- _WHAT YOU SHOULD DO_: Could you filter the data below down to the lines that hold the word "sess"?

- _DATA_:
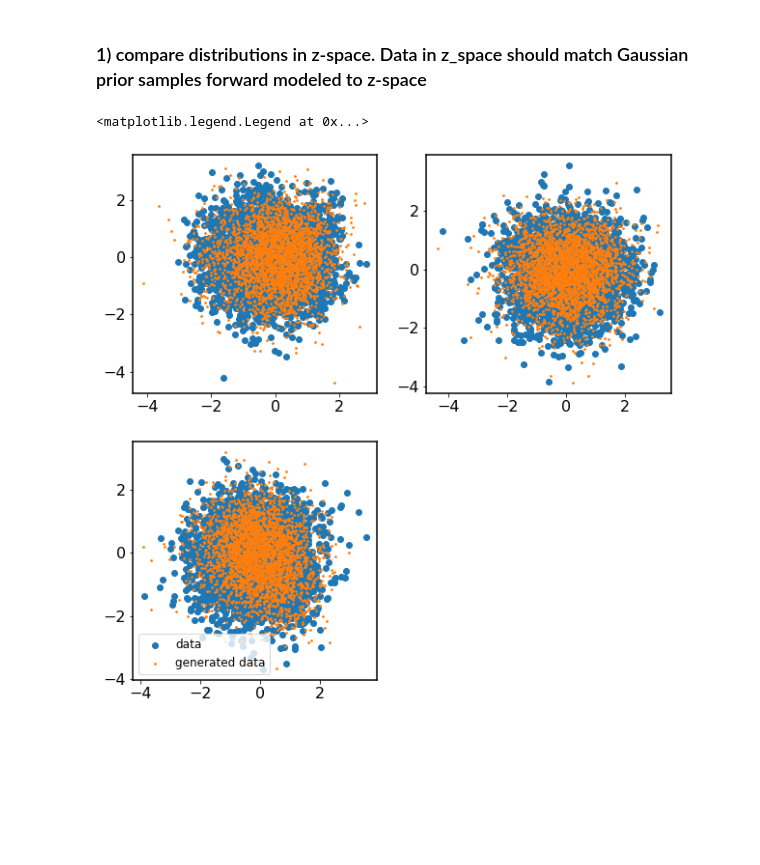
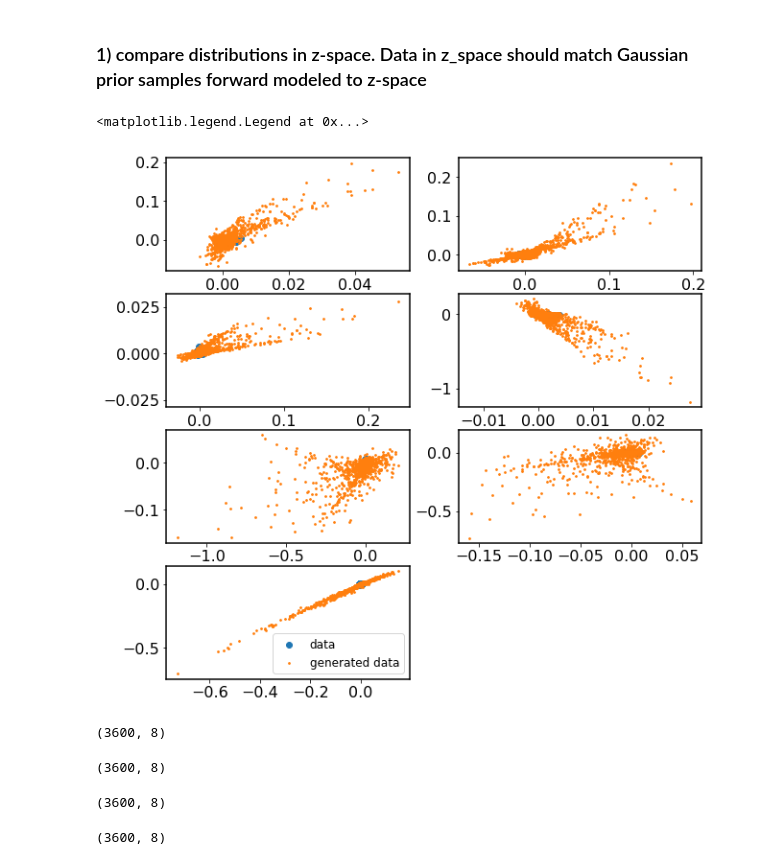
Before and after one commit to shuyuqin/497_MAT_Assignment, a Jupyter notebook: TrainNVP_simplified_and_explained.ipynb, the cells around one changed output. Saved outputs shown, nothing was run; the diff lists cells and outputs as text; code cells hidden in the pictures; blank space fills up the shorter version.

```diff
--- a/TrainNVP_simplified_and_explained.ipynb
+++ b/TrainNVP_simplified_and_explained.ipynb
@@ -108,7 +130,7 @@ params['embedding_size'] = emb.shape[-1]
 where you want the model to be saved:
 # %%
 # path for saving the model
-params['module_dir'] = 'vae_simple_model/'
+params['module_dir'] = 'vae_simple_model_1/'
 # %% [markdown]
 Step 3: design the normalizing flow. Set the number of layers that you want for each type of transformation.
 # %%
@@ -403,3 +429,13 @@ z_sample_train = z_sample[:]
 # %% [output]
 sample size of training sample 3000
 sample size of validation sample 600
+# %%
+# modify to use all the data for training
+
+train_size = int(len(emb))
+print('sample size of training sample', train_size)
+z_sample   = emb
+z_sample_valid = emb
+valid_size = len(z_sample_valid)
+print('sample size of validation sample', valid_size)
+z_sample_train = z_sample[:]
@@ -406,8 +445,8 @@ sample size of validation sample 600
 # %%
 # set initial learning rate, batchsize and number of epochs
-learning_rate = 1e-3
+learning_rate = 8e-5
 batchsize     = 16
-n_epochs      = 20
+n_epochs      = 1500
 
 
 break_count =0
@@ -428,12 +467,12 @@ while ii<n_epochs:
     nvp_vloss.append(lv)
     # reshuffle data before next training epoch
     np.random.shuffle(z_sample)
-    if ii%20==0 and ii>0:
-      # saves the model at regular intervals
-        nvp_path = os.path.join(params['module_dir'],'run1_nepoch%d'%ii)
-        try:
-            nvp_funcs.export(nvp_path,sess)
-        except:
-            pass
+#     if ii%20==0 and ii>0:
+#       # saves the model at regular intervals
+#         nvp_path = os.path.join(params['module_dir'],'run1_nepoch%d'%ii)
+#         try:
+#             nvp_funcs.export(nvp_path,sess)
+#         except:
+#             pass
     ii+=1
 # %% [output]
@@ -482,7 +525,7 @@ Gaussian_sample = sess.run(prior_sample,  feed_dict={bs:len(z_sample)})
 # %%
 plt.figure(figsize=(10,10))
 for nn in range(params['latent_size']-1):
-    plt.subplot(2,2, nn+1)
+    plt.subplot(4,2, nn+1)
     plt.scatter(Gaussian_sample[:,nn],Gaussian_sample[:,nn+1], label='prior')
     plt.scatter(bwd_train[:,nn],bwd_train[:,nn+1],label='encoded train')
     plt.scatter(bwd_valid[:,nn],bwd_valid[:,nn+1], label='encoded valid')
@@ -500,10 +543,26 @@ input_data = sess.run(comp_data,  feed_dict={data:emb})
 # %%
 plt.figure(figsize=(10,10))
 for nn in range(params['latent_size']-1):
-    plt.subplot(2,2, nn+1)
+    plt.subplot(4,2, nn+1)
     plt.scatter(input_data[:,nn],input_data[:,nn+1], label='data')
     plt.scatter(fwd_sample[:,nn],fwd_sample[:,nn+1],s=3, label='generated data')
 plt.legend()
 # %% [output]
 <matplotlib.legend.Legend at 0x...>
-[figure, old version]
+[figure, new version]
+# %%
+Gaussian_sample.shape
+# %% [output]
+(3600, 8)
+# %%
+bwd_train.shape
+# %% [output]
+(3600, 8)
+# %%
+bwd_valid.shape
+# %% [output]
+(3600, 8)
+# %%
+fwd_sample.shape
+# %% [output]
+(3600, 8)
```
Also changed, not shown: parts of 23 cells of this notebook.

- _WRITTEN SOLUTION_:
-            nvp_funcs.export(nvp_path,sess)
+#             nvp_funcs.export(nvp_path,sess)
@@ -482,7 +525,7 @@ Gaussian_sample = sess.run(prior_sample,  feed_dict={bs:len(z_sample)})
@@ -500,10 +543,26 @@ input_data = sess.run(comp_data,  feed_dict={data:emb})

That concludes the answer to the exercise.